Problem details
Your answer must be an exact copy of the records below, minus the pictures.

******

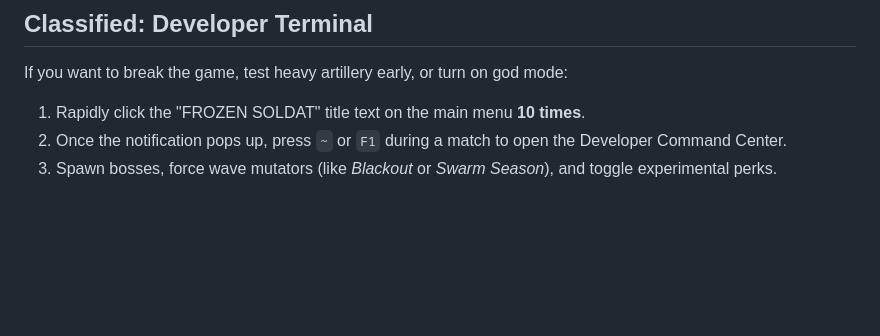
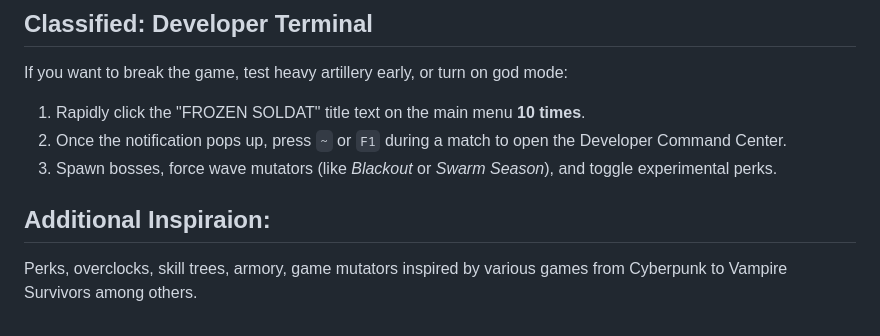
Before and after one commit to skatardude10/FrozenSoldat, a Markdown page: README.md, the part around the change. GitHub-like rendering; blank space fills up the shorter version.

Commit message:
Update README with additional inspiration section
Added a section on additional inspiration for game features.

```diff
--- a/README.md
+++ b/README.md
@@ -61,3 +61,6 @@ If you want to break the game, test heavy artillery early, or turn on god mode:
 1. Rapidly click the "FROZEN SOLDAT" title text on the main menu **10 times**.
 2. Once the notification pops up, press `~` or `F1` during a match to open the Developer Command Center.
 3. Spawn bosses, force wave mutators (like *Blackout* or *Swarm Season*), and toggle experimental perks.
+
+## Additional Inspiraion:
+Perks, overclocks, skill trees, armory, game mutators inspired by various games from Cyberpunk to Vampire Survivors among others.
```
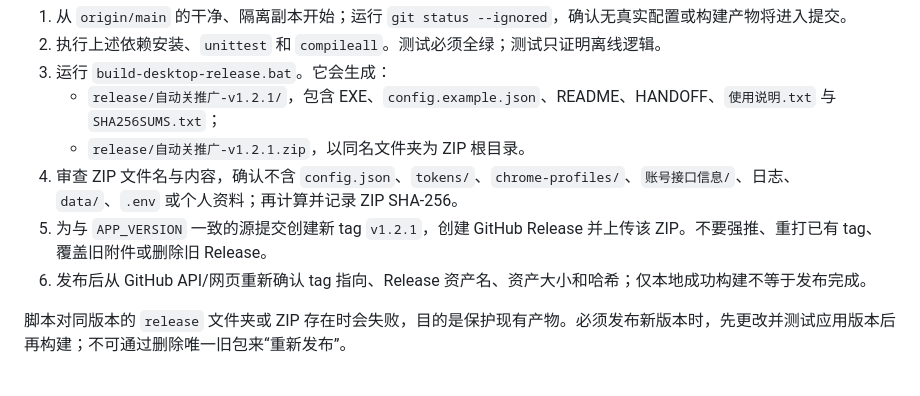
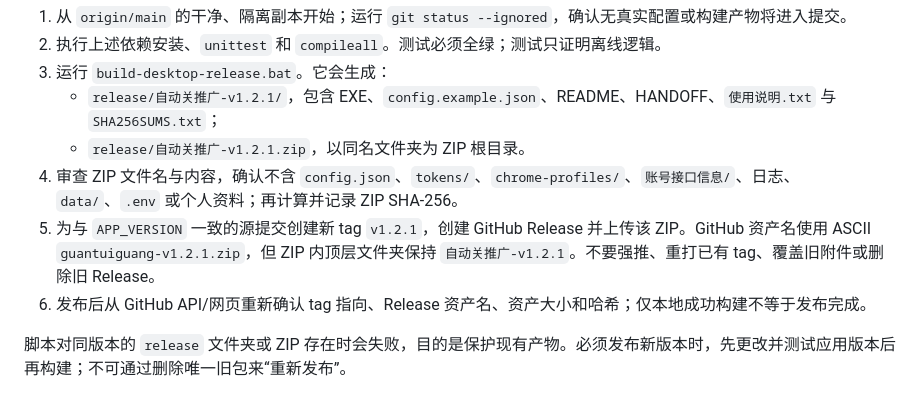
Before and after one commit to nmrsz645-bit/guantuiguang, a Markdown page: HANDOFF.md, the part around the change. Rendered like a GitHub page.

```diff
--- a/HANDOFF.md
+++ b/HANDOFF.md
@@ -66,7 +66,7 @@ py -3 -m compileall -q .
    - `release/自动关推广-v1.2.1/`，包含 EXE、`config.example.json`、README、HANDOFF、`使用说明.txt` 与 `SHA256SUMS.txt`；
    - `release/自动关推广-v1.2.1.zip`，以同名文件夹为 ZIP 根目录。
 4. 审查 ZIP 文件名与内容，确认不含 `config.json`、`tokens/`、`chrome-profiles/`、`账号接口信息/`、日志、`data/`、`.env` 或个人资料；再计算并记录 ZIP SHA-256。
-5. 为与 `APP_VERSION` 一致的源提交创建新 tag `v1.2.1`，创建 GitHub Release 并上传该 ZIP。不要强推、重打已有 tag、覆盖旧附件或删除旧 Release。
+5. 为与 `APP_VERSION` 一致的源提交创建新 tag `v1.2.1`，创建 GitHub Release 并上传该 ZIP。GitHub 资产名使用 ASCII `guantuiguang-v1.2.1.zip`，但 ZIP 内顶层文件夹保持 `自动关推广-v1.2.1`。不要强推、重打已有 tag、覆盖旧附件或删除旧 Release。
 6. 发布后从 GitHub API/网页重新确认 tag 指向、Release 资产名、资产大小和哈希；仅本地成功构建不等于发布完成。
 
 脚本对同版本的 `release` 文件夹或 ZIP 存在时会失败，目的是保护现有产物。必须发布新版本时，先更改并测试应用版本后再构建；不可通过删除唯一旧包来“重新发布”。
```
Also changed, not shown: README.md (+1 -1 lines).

******

Result of this exercise
Before and after one commit to skatardude10/FrozenSoldat, a Markdown page: README.md, the part around the change. GitHub-like rendering; blank space fills up the shorter version.

Commit message:
Update README with additional inspiration section
Added a section on additional inspiration for game features.

```diff
--- a/README.md
+++ b/README.md
@@ -61,3 +61,6 @@ If you want to break the game, test heavy artillery early, or turn on god mode:
 1. Rapidly click the "FROZEN SOLDAT" title text on the main menu **10 times**.
 2. Once the notification pops up, press `~` or `F1` during a match to open the Developer Command Center.
 3. Spawn bosses, force wave mutators (like *Blackout* or *Swarm Season*), and toggle experimental perks.
+
+## Additional Inspiraion:
+Perks, overclocks, skill trees, armory, game mutators inspired by various games from Cyberpunk to Vampire Survivors among others.
```
Before and after one commit to nmrsz645-bit/guantuiguang, a Markdown page: HANDOFF.md, the part around the change. Rendered like a GitHub page.

```diff
--- a/HANDOFF.md
+++ b/HANDOFF.md
@@ -66,7 +66,7 @@ py -3 -m compileall -q .
    - `release/自动关推广-v1.2.1/`，包含 EXE、`config.example.json`、README、HANDOFF、`使用说明.txt` 与 `SHA256SUMS.txt`；
    - `release/自动关推广-v1.2.1.zip`，以同名文件夹为 ZIP 根目录。
 4. 审查 ZIP 文件名与内容，确认不含 `config.json`、`tokens/`、`chrome-profiles/`、`账号接口信息/`、日志、`data/`、`.env` 或个人资料；再计算并记录 ZIP SHA-256。
-5. 为与 `APP_VERSION` 一致的源提交创建新 tag `v1.2.1`，创建 GitHub Release 并上传该 ZIP。不要强推、重打已有 tag、覆盖旧附件或删除旧 Release。
+5. 为与 `APP_VERSION` 一致的源提交创建新 tag `v1.2.1`，创建 GitHub Release 并上传该 ZIP。GitHub 资产名使用 ASCII `guantuiguang-v1.2.1.zip`，但 ZIP 内顶层文件夹保持 `自动关推广-v1.2.1`。不要强推、重打已有 tag、覆盖旧附件或删除旧 Release。
 6. 发布后从 GitHub API/网页重新确认 tag 指向、Release 资产名、资产大小和哈希；仅本地成功构建不等于发布完成。
 
 脚本对同版本的 `release` 文件夹或 ZIP 存在时会失败，目的是保护现有产物。必须发布新版本时，先更改并测试应用版本后再构建；不可通过删除唯一旧包来“重新发布”。
```
Also changed, not shown: README.md (+1 -1 lines).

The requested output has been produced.